From the entries below, determine the number of lines that contain "example". Give that number by itself.

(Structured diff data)
"""

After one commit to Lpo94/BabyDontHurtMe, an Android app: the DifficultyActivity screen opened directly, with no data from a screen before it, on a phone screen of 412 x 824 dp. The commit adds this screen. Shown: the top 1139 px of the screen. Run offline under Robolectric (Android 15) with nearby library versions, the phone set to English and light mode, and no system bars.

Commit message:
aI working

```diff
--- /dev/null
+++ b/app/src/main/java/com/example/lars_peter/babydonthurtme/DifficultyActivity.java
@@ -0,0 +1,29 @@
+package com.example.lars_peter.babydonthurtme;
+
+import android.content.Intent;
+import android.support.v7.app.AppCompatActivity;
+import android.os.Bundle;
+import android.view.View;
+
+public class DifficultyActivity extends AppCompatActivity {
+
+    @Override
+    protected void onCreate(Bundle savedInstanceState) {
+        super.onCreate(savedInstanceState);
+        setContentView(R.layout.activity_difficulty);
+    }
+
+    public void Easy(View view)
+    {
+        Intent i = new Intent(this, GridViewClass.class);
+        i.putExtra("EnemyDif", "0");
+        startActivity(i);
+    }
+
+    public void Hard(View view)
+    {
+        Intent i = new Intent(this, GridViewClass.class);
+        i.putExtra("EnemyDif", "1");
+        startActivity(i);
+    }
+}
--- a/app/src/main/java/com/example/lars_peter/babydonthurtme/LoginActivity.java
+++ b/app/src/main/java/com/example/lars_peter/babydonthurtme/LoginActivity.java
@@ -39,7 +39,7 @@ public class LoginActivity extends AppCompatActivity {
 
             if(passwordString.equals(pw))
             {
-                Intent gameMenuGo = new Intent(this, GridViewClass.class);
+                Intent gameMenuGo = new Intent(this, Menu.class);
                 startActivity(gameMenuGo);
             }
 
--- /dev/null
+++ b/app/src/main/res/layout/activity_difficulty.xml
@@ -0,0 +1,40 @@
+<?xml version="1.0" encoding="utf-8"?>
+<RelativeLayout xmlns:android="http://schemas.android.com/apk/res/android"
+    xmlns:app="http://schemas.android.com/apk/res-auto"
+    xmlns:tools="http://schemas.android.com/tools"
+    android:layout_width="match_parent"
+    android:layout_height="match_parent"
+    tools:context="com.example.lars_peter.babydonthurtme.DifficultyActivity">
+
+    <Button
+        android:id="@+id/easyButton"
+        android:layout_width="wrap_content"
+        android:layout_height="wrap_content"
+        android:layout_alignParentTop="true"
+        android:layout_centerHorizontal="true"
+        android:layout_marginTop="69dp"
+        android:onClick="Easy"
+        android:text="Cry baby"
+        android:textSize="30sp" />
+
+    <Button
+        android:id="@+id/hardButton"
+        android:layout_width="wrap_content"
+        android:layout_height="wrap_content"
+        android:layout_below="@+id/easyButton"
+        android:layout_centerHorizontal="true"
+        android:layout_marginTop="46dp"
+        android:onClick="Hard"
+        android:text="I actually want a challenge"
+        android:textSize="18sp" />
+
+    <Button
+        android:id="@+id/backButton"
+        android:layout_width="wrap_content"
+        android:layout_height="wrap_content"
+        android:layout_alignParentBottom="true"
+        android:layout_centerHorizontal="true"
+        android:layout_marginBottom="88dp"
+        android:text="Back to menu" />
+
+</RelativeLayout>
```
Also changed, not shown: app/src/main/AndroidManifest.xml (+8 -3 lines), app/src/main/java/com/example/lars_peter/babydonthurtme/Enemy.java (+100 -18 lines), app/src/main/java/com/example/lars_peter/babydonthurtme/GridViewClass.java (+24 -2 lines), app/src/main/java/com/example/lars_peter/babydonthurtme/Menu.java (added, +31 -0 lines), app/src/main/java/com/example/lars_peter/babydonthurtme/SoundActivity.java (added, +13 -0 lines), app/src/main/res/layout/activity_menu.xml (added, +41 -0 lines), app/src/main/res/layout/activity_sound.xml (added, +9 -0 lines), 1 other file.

"""

** RESPONSE TO THIS TASK **
6